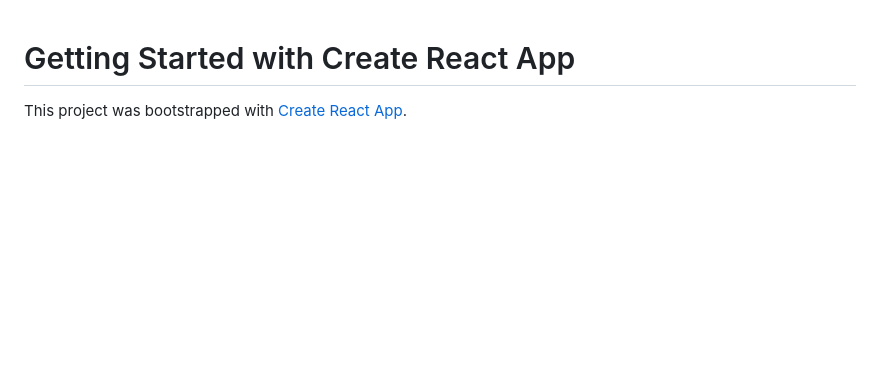
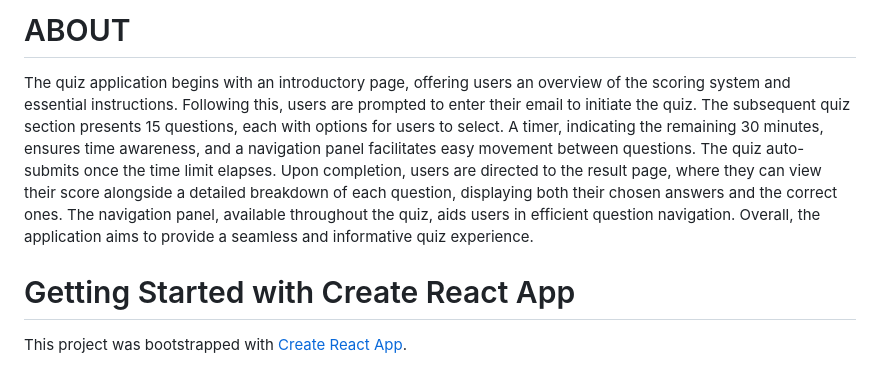
Before and after one commit to Moumita2002/quiz, a Markdown page: README.md, the part around the change. GitHub-like rendering; blank space fills up the shorter version.

```diff
--- a/README.md
+++ b/README.md
@@ -1,3 +1,7 @@
+# ABOUT
+
+The quiz application begins with an introductory page, offering users an overview of the scoring system and essential instructions. Following this, users are prompted to enter their email to initiate the quiz. The subsequent quiz section presents 15 questions, each with options for users to select. A timer, indicating the remaining 30 minutes, ensures time awareness, and a navigation panel facilitates easy movement between questions. The quiz auto-submits once the time limit elapses. Upon completion, users are directed to the result page, where they can view their score alongside a detailed breakdown of each question, displaying both their chosen answers and the correct ones. The navigation panel, available throughout the quiz, aids users in efficient question navigation. Overall, the application aims to provide a seamless and informative quiz experience.
+
 # Getting Started with Create React App
 
 This project was bootstrapped with [Create React App](https://github.com/facebook/create-react-app).
```
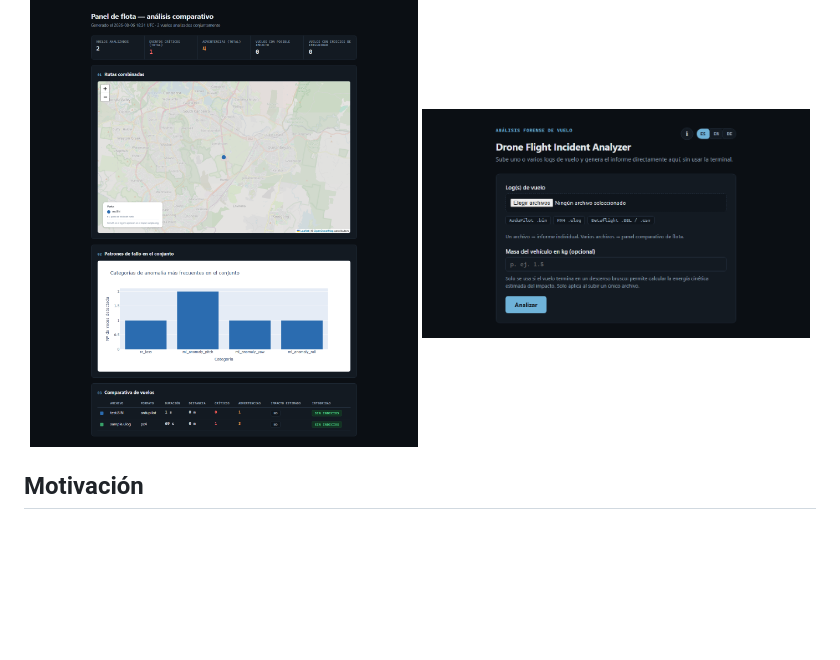
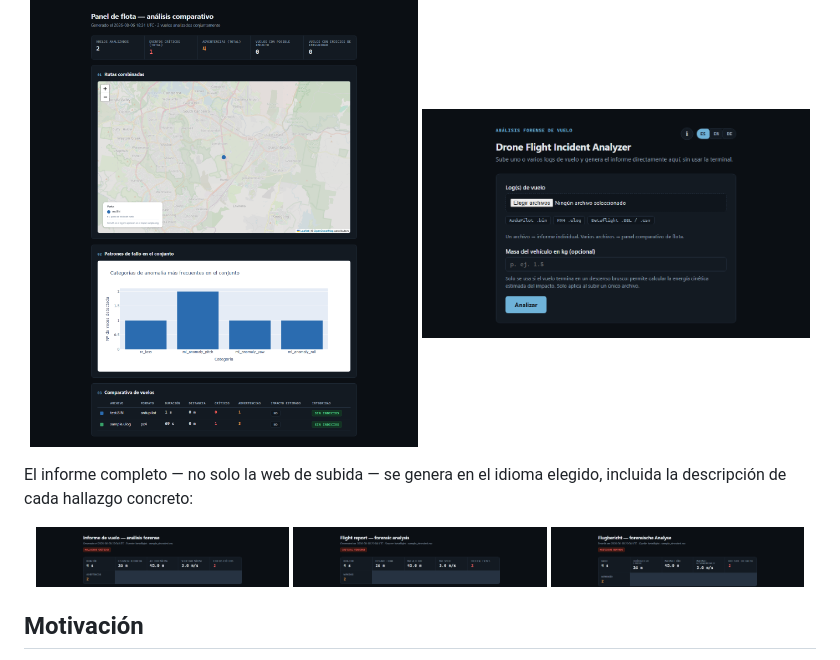
Before and after one commit to alberto-navas/drone-flight-incident-analyzer, a Markdown page: README.md, the part around the change. GitHub-like rendering; pictures changed too: docs/screenshots/informe_de.png (added), docs/screenshots/informe_en.png (added), docs/screenshots/informe_es.png (added); blank space fills up the shorter version.

Commit message:
Añade capturas del informe en ES/EN/DE al README
Muestra que el informe generado se traduce entero (no solo el
formulario de subida): cabecera del mismo informe en los 3 idiomas
soportados.

```diff
--- a/README.md
+++ b/README.md
@@ -22,6 +22,15 @@ HTML autocontenidos.
 <p align="center">
   <img src="docs/screenshots/panel_flota.png" alt="Panel de flota: rutas combinadas, patrones de fallo del conjunto y tabla comparativa" width="49%">
   <img src="docs/screenshots/interfaz_web.png" alt="Interfaz web: formulario de subida de logs" width="49%">
+</p>
+
+El informe completo — no solo la web de subida — se genera en el idioma
+elegido, incluida la descripción de cada hallazgo concreto:
+
+<p align="center">
+  <img src="docs/screenshots/informe_es.png" alt="Cabecera del informe en español" width="32%">
+  <img src="docs/screenshots/informe_en.png" alt="Cabecera del informe en inglés" width="32%">
+  <img src="docs/screenshots/informe_de.png" alt="Cabecera del informe en alemán" width="32%">
 </p>
 
 ## Motivación
```
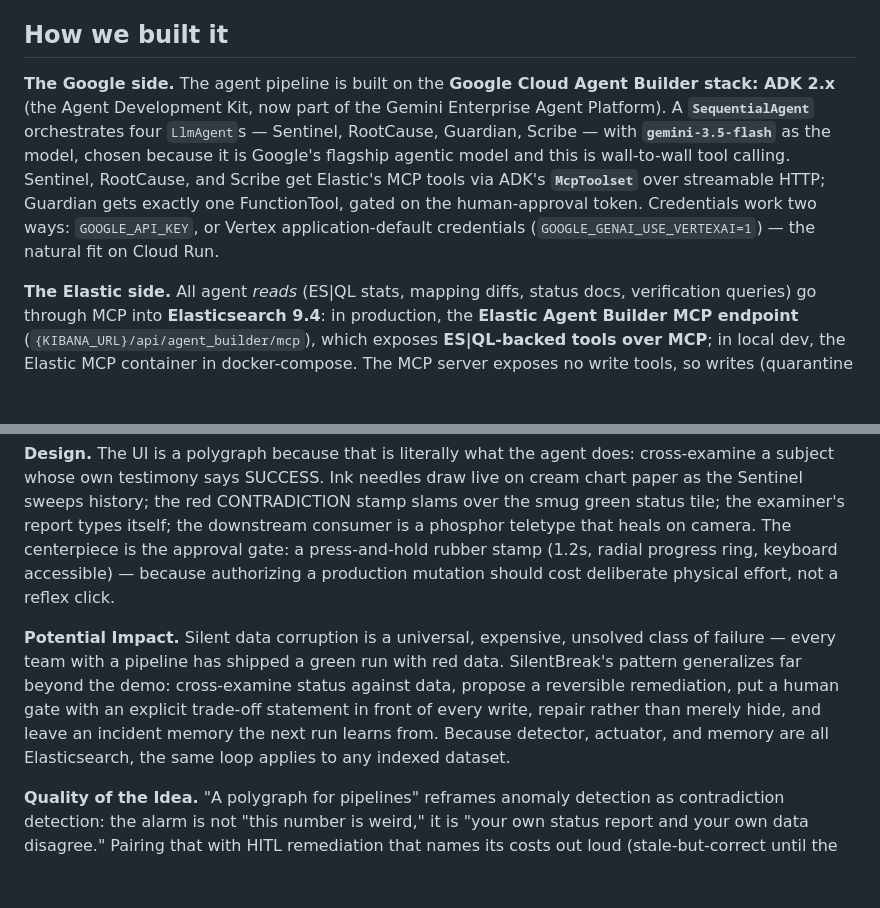
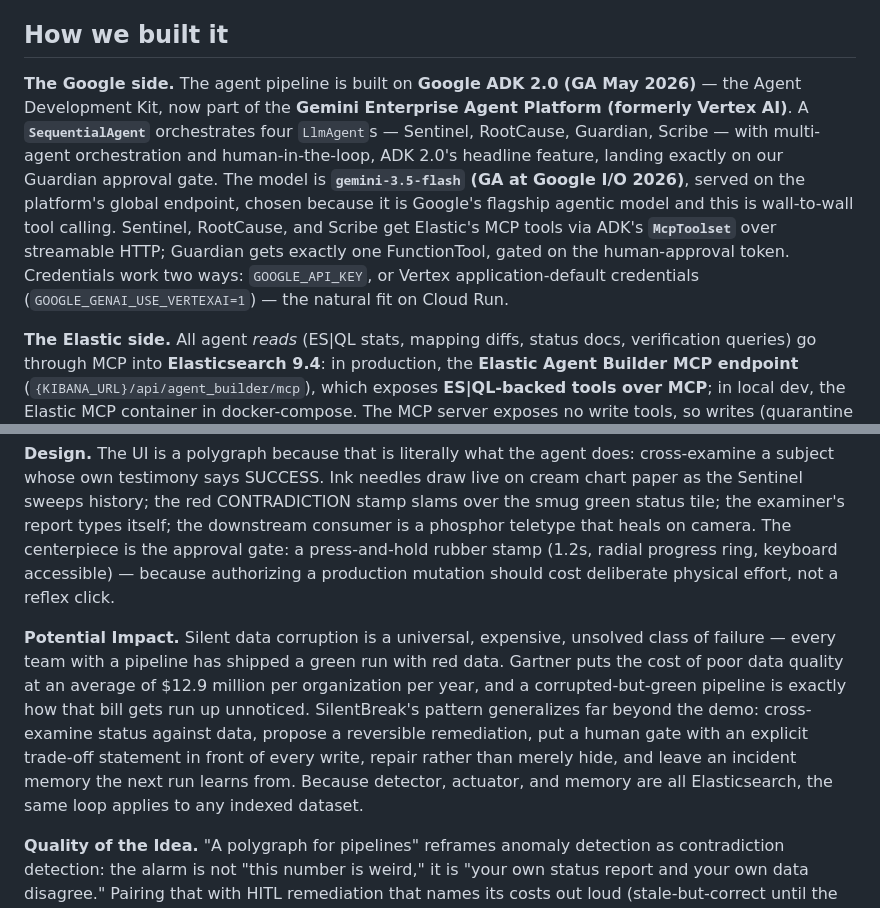
Before and after one commit to nihalnihalani/silentbreak-elastic, a Markdown page: docs/DEVPOST.md, 2 parts joined by grey strips. GitHub-like rendering; blank space fills up the shorter version.

```diff
--- a/docs/DEVPOST.md
+++ b/docs/DEVPOST.md
@@ -39,7 +39,7 @@ A four-lamp agent rail lights each agent as it works, so the multi-agent workflo
 
 ## How we built it
 
-**The Google side.** The agent pipeline is built on the **Google Cloud Agent Builder stack: ADK 2.x** (the Agent Development Kit, now part of the Gemini Enterprise Agent Platform). A **`SequentialAgent`** orchestrates four `LlmAgent`s — Sentinel, RootCause, Guardian, Scribe — with **`gemini-3.5-flash`** as the model, chosen because it is Google's flagship agentic model and this is wall-to-wall tool calling. Sentinel, RootCause, and Scribe get Elastic's MCP tools via ADK's **`McpToolset`** over streamable HTTP; Guardian gets exactly one FunctionTool, gated on the human-approval token. Credentials work two ways: `GOOGLE_API_KEY`, or Vertex application-default credentials (`GOOGLE_GENAI_USE_VERTEXAI=1`) — the natural fit on Cloud Run.
+**The Google side.** The agent pipeline is built on **Google ADK 2.0 (GA May 2026)** — the Agent Development Kit, now part of the **Gemini Enterprise Agent Platform (formerly Vertex AI)**. A **`SequentialAgent`** orchestrates four `LlmAgent`s — Sentinel, RootCause, Guardian, Scribe — with multi-agent orchestration and human-in-the-loop, ADK 2.0's headline feature, landing exactly on our Guardian approval gate. The model is **`gemini-3.5-flash` (GA at Google I/O 2026)**, served on the platform's global endpoint, chosen because it is Google's flagship agentic model and this is wall-to-wall tool calling. Sentinel, RootCause, and Scribe get Elastic's MCP tools via ADK's **`McpToolset`** over streamable HTTP; Guardian gets exactly one FunctionTool, gated on the human-approval token. Credentials work two ways: `GOOGLE_API_KEY`, or Vertex application-default credentials (`GOOGLE_GENAI_USE_VERTEXAI=1`) — the natural fit on Cloud Run.
 
 **The Elastic side.** All agent *reads* (ES|QL stats, mapping diffs, status docs, verification queries) go through MCP into **Elasticsearch 9.4**: in production, the **Elastic Agent Builder MCP endpoint** (`{KIBANA_URL}/api/agent_builder/mcp`), which exposes **ES|QL-backed tools over MCP**; in local dev, the Elastic MCP container in docker-compose. The MCP server exposes no write tools, so writes (quarantine reindex, repair reindex, the atomic alias flip, incident docs) go through elasticsearch-py directly, token-gated — a split we state honestly everywhere. Agents also **write memory back to Elasticsearch**: Scribe persists incident documents that Sentinel recalls at the start of the next run.
 
@@ -51,7 +51,7 @@ A four-lamp agent rail lights each agent as it works, so the multi-agent workflo
 
 **Design.** The UI is a polygraph because that is literally what the agent does: cross-examine a subject whose own testimony says SUCCESS. Ink needles draw live on cream chart paper as the Sentinel sweeps history; the red CONTRADICTION stamp slams over the smug green status tile; the examiner's report types itself; the downstream consumer is a phosphor teletype that heals on camera. The centerpiece is the approval gate: a press-and-hold rubber stamp (1.2s, radial progress ring, keyboard accessible) — because authorizing a production mutation should cost deliberate physical effort, not a reflex click.
 
-**Potential Impact.** Silent data corruption is a universal, expensive, unsolved class of failure — every team with a pipeline has shipped a green run with red data. SilentBreak's pattern generalizes far beyond the demo: cross-examine status against data, propose a reversible remediation, put a human gate with an explicit trade-off statement in front of every write, repair rather than merely hide, and leave an incident memory the next run learns from. Because detector, actuator, and memory are all Elasticsearch, the same loop applies to any indexed dataset.
+**Potential Impact.** Silent data corruption is a universal, expensive, unsolved class of failure — every team with a pipeline has shipped a green run with red data. Gartner puts the cost of poor data quality at an average of $12.9 million per organization per year, and a corrupted-but-green pipeline is exactly how that bill gets run up unnoticed. SilentBreak's pattern generalizes far beyond the demo: cross-examine status against data, propose a reversible remediation, put a human gate with an explicit trade-off statement in front of every write, repair rather than merely hide, and leave an incident memory the next run learns from. Because detector, actuator, and memory are all Elasticsearch, the same loop applies to any indexed dataset.
 
 **Quality of the Idea.** "A polygraph for pipelines" reframes anomaly detection as contradiction detection: the alarm is not "this number is weird," it is "your own status report and your own data disagree." Pairing that with HITL remediation that names its costs out loud (stale-but-correct until the repair validates), mints single-use approval tokens, and proves reversibility on camera is, as far as we know, a genuinely fresh take on agentic data operations.
 
```
Also changed, not shown: README.md (+9 -2 lines), docs/img/architecture.png (added), 1 other file.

Task description — Above are records; say how many of their lines contain the word "works", giving only the number.

Finished exercise — 2